The price of law school casebooks (as well as college textbooks generally) seems to grow every year. At the present time, many casebooks cost over $200 when purchased new. The high cost is made worse by the appearance of a new edition every few years, which makes the cheaper used books in short supply (or completely unavailable). New editions seem to appear every five years or so for many casebooks, and this is true not only in fast-moving areas of law, but even in subjects where most of the cases are decades (or centuries) old.
We as faculty can greatly reduce the cost of casebooks to students by simply opting out of new editions and staying with the older edition. This makes more used copies available, lowering the cost for students, and reduces the burden on us of updating reading assignment page references to substantially the same material. Although the publisher may not directly sell new copies of the older edition, there are ample sources available from third parties, both new and used. Indeed, upon the appearance of a new edition, there is often a glut of new and used books that hits the market for low prices as the old edition becomes obsolete. These can be acquired for pennies on the dollar, saving students significant amounts of money.
I adopted this strategy for the first time this year, buying up used casebooks for my Pepperdine 1L students from Amazon and other websites (see below). These used books were available at approximately a 97% discount to the price of a new copy of the new edition. This saved my students over $11,000 and probably saved some trees as well. I doubt that the students will miss out on any great new cases by using the earlier edition, and to the extent there are new developments I can supplement the readings myself.

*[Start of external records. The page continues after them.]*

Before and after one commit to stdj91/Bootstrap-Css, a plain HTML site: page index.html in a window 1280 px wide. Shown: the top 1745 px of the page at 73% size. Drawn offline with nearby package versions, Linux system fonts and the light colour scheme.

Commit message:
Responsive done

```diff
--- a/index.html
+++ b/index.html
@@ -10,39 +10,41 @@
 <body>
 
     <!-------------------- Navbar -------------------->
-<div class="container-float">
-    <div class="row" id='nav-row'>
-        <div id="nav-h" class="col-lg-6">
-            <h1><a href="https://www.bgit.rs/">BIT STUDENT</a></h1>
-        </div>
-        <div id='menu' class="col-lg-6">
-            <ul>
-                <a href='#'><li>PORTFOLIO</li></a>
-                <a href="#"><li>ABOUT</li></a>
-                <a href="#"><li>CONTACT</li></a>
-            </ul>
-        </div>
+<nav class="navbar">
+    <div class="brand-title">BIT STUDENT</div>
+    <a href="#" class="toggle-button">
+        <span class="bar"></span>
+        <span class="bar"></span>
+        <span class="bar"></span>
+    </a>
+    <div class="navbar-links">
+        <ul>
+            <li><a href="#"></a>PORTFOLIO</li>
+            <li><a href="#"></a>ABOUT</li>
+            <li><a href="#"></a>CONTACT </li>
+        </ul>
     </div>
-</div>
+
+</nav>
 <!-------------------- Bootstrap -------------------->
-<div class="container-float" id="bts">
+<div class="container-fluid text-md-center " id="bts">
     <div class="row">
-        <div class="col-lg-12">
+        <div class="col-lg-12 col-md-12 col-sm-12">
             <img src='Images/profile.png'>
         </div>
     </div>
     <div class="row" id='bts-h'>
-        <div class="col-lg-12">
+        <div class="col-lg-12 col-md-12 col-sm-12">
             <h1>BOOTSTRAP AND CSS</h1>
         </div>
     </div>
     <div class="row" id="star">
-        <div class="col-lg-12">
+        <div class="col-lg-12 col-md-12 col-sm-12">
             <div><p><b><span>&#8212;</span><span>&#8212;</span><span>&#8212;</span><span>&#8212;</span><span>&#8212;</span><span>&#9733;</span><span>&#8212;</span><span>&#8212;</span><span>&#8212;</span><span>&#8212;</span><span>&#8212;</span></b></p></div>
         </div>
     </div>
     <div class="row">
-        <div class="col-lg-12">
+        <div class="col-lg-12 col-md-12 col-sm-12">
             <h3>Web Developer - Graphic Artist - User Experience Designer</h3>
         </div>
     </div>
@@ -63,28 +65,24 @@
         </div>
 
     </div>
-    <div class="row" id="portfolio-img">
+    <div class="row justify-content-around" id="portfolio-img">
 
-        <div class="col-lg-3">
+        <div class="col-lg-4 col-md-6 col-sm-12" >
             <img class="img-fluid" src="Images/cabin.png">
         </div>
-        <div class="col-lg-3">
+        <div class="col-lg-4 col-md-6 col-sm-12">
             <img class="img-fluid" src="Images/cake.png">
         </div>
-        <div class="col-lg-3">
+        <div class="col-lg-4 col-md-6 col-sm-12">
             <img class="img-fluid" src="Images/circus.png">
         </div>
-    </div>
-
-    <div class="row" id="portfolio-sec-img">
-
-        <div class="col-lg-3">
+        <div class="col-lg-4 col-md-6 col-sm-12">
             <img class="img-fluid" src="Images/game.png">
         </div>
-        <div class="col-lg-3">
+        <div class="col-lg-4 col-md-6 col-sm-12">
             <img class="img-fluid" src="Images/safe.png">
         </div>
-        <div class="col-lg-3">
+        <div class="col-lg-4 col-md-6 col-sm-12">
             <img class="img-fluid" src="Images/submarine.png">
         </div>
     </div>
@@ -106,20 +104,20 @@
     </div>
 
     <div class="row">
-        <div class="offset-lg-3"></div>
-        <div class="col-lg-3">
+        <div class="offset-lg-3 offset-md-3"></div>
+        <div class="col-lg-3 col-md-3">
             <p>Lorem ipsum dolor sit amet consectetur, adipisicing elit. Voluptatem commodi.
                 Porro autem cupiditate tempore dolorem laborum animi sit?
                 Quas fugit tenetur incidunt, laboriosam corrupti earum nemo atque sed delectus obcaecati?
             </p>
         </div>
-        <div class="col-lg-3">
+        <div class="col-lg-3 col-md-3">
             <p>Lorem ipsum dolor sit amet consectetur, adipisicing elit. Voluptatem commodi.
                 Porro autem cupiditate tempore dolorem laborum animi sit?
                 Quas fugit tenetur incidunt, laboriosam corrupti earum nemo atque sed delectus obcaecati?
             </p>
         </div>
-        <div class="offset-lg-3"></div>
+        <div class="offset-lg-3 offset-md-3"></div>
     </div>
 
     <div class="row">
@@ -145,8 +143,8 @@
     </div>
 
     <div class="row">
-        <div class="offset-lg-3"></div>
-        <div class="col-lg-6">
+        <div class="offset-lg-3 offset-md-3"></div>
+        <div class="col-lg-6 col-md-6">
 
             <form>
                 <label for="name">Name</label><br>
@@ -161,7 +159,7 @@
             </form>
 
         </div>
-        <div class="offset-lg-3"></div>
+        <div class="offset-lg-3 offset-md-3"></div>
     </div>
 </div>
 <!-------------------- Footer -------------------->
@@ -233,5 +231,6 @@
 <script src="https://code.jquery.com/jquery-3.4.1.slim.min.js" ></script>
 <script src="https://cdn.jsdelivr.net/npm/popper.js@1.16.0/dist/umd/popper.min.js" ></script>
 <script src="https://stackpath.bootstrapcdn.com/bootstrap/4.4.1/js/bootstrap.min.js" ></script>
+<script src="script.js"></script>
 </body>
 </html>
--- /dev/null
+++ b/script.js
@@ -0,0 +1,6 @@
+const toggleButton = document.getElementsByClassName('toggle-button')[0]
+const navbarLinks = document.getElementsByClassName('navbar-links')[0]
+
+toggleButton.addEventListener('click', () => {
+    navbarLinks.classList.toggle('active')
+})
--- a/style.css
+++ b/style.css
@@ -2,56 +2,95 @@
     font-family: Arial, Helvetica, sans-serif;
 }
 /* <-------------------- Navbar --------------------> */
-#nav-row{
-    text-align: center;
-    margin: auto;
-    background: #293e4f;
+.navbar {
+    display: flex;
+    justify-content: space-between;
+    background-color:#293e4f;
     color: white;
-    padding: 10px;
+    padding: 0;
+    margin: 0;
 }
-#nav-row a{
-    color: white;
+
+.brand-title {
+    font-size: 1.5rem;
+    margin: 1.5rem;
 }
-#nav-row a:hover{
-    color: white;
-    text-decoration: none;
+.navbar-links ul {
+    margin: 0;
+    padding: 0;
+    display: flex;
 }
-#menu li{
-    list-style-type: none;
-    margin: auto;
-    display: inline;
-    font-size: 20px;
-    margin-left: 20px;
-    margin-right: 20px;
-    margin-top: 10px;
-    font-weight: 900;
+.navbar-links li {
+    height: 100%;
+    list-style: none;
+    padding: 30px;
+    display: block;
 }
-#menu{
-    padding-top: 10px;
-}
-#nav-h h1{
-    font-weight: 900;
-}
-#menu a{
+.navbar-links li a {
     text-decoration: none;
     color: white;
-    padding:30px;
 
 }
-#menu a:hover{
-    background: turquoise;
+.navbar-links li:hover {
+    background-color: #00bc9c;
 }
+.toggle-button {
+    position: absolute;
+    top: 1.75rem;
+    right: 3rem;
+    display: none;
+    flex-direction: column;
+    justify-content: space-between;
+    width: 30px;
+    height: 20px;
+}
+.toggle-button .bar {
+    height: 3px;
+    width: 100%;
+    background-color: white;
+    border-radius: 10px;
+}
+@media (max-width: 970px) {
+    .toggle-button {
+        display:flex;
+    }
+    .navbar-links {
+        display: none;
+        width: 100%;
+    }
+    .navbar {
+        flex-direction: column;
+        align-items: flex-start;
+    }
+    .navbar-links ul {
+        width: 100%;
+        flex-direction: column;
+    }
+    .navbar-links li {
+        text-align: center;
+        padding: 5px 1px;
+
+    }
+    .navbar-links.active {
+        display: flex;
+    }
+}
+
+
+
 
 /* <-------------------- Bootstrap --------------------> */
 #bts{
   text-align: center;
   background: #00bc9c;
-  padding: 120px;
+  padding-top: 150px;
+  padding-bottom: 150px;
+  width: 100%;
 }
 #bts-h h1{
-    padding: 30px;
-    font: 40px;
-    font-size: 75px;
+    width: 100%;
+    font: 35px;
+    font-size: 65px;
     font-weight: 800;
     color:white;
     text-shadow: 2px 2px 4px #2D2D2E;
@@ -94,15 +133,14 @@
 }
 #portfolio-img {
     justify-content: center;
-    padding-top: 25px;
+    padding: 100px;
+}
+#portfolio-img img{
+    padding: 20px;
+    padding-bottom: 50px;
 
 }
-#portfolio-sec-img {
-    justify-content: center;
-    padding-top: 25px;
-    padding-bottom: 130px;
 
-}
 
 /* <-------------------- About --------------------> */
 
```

One of the things I like the most about this approach is that it works best when new editions of a casebook appear very rapidly. The publishers that create new editions every few years will have older editions that are less out of date, making them easier to stay with. The publishers who update only when new developments warrant an update will make it harder to use older editions.

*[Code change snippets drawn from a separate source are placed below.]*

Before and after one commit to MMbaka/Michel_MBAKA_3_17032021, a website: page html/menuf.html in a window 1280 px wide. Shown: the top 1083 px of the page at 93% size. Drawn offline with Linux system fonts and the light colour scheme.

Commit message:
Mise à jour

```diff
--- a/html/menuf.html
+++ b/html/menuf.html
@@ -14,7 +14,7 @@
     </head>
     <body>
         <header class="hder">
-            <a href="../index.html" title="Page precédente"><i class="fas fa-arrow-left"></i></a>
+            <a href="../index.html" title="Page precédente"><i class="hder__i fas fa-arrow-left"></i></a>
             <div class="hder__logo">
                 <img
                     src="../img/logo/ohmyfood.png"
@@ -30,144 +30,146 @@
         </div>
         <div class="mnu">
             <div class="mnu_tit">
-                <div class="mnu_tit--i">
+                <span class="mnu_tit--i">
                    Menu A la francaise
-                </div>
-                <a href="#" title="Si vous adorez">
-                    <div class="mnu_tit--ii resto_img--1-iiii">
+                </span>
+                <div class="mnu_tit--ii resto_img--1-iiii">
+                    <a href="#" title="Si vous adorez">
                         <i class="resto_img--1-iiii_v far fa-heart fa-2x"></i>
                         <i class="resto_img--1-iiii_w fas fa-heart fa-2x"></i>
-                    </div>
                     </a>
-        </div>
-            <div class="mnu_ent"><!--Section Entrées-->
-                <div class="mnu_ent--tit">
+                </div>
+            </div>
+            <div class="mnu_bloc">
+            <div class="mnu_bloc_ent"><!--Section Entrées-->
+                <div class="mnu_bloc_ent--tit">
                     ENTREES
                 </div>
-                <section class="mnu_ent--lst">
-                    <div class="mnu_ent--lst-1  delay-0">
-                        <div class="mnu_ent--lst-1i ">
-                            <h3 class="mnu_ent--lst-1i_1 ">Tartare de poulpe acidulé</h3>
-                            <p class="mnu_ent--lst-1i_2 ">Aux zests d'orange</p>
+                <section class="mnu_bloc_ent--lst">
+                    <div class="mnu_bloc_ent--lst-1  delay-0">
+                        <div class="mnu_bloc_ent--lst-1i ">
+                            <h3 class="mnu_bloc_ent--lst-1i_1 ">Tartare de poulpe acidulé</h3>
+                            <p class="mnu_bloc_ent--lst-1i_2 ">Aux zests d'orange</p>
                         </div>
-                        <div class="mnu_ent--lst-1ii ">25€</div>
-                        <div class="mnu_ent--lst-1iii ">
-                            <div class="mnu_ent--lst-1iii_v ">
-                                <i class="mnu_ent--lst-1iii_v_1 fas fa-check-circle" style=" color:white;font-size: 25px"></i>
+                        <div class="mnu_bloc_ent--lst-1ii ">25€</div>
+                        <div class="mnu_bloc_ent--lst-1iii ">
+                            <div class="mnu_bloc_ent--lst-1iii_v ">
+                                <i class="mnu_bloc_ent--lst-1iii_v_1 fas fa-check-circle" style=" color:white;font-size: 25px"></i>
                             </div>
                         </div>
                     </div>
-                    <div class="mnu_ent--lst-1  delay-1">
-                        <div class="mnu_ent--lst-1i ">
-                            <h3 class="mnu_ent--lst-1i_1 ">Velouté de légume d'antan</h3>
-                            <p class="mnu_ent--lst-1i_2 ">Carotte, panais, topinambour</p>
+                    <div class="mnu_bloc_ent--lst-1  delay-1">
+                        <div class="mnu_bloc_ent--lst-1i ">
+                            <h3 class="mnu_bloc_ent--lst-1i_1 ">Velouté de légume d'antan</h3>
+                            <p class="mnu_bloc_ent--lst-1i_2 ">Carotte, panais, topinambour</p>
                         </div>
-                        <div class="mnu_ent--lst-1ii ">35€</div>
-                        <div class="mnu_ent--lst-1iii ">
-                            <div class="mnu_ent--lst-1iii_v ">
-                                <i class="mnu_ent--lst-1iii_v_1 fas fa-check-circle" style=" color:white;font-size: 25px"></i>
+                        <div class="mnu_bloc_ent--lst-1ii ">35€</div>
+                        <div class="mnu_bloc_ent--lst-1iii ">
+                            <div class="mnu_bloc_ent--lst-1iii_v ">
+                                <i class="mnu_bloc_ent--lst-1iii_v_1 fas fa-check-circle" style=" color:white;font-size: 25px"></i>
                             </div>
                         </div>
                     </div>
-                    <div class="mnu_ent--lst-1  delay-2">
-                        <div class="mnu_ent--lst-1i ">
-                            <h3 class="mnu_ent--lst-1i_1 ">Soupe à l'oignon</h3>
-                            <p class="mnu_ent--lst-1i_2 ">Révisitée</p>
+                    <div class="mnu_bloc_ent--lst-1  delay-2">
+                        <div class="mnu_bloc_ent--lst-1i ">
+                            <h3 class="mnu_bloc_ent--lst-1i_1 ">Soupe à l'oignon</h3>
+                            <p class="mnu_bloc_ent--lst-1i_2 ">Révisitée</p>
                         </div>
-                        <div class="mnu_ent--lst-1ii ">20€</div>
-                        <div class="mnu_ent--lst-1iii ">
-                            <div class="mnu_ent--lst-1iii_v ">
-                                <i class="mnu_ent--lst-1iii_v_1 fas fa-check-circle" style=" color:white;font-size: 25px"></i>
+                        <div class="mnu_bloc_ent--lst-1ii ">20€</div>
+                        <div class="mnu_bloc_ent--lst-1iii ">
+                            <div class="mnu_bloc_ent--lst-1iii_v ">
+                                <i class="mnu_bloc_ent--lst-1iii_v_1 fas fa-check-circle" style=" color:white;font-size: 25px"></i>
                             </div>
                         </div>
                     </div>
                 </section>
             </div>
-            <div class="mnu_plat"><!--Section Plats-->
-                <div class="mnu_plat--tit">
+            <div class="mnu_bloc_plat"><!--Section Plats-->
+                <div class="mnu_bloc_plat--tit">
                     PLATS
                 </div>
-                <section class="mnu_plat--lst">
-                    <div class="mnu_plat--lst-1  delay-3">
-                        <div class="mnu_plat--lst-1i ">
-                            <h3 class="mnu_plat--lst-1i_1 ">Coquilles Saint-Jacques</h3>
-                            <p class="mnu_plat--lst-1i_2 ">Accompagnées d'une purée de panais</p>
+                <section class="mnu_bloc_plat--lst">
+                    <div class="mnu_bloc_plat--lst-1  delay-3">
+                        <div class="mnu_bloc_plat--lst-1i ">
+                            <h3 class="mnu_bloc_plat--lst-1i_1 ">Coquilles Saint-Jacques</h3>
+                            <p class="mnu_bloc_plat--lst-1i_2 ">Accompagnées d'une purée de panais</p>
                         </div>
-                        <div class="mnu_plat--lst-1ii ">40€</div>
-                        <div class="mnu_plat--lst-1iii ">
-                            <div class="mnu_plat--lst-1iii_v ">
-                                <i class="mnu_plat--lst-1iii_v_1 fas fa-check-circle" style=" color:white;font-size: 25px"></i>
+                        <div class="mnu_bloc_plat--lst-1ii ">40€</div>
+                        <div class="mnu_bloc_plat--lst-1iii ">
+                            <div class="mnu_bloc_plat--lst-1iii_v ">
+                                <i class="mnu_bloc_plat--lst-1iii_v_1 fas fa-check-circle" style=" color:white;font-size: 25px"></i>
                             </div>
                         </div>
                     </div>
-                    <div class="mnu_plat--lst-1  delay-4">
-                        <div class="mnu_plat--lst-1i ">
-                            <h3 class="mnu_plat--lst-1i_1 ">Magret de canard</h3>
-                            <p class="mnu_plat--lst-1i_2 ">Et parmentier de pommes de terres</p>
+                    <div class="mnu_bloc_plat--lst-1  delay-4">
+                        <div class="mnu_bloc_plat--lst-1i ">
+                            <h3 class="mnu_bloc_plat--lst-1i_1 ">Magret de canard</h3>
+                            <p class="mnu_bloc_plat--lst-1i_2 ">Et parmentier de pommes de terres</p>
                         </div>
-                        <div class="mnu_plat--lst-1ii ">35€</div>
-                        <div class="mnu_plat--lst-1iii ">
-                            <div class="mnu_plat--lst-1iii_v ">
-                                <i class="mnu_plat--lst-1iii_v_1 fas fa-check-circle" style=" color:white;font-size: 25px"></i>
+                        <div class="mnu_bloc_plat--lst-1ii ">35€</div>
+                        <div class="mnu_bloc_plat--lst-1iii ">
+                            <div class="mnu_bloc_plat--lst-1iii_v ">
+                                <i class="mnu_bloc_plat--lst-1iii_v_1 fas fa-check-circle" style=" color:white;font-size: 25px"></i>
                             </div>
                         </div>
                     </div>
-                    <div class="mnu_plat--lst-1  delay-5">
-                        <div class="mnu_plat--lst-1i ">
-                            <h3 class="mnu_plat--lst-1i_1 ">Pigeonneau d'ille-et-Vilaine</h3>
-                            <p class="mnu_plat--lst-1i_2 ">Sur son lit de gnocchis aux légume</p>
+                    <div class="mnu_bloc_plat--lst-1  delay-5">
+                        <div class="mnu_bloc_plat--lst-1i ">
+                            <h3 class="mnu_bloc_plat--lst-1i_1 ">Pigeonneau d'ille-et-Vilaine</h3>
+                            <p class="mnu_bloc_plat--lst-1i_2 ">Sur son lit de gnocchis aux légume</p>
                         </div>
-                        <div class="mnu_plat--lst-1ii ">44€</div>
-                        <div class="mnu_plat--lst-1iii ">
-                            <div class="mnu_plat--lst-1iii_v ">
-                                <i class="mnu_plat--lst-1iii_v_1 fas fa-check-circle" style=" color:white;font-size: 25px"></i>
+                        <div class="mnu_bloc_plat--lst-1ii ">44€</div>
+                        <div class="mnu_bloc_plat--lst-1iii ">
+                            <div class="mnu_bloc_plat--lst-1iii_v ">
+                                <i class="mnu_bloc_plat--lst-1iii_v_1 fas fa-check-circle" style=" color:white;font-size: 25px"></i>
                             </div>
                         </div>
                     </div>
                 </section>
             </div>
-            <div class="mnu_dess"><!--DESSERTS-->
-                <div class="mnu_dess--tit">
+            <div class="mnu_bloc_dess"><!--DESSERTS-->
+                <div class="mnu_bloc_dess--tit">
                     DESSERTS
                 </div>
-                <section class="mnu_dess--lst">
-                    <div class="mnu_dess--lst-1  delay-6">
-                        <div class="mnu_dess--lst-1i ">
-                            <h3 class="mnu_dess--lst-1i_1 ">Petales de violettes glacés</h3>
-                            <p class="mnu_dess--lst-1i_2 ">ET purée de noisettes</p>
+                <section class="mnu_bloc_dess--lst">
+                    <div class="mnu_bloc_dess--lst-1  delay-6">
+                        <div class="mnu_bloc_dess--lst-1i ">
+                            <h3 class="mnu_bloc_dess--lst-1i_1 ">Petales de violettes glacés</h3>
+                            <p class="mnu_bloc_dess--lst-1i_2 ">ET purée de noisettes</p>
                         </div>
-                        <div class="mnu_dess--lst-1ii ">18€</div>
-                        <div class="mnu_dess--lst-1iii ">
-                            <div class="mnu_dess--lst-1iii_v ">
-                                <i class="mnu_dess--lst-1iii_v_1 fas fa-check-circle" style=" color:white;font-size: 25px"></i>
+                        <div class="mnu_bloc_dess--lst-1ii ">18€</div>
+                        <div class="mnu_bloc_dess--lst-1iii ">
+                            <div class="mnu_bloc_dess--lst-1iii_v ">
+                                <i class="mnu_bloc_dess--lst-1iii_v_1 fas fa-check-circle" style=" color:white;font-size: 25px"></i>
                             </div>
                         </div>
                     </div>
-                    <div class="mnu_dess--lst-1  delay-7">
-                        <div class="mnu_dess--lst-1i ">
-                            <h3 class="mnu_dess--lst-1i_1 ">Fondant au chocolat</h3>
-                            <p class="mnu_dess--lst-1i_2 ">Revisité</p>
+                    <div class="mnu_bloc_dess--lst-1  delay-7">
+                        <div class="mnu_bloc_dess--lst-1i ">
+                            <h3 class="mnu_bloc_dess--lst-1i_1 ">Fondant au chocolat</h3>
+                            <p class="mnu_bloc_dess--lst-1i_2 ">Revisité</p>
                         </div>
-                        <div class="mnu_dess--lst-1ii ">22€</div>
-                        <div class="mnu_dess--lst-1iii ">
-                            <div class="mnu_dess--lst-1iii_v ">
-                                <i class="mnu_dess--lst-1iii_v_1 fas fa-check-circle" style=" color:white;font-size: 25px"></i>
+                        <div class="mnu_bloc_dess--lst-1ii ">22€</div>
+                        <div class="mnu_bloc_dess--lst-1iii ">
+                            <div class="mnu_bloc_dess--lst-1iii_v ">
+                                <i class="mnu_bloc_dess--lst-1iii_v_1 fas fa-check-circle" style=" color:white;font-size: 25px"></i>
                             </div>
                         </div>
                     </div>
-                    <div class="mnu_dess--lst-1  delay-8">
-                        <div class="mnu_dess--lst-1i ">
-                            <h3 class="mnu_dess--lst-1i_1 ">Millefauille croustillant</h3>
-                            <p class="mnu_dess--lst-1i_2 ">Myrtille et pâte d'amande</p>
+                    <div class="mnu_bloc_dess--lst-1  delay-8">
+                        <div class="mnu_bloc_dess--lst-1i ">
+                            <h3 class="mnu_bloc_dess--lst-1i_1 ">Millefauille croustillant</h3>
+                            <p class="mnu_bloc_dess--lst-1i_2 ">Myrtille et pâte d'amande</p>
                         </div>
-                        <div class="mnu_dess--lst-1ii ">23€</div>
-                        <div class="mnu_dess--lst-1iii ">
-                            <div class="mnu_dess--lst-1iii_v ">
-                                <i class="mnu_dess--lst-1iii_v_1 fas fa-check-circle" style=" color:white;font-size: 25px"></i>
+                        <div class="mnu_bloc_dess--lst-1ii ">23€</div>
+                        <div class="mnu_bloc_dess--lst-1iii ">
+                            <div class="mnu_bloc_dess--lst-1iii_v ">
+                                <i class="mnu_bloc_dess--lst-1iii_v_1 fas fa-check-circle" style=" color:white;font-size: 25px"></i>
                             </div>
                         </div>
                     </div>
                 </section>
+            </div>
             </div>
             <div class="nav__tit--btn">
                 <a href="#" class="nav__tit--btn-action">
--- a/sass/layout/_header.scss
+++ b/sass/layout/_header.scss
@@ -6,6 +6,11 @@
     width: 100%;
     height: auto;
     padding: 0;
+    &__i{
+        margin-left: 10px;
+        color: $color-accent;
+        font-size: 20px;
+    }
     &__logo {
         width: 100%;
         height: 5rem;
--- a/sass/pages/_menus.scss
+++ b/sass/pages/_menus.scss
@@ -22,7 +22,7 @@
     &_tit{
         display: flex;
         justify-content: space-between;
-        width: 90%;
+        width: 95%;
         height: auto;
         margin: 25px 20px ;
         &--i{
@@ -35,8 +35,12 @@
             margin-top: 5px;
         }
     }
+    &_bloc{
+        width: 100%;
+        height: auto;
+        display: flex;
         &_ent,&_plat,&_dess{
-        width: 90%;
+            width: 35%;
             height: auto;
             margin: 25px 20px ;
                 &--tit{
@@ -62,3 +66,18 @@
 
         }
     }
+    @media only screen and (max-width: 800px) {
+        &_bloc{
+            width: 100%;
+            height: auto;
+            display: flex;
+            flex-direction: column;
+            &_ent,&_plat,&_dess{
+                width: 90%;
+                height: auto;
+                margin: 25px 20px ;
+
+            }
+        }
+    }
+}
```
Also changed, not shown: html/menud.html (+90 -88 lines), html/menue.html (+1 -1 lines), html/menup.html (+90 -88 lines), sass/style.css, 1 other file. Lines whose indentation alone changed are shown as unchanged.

Of course, this strategy does not work for all areas of law. I doubt I would assign a casebook on healthcare law or Internet law, for example, from ten years ago. But most of the first-year curriculum changes only glacially, and with just a few supplemental cases the students can be completely up to date. I hope that more faculty will adopt this strategy, at least until the day when there are good open source alternatives for casebooks.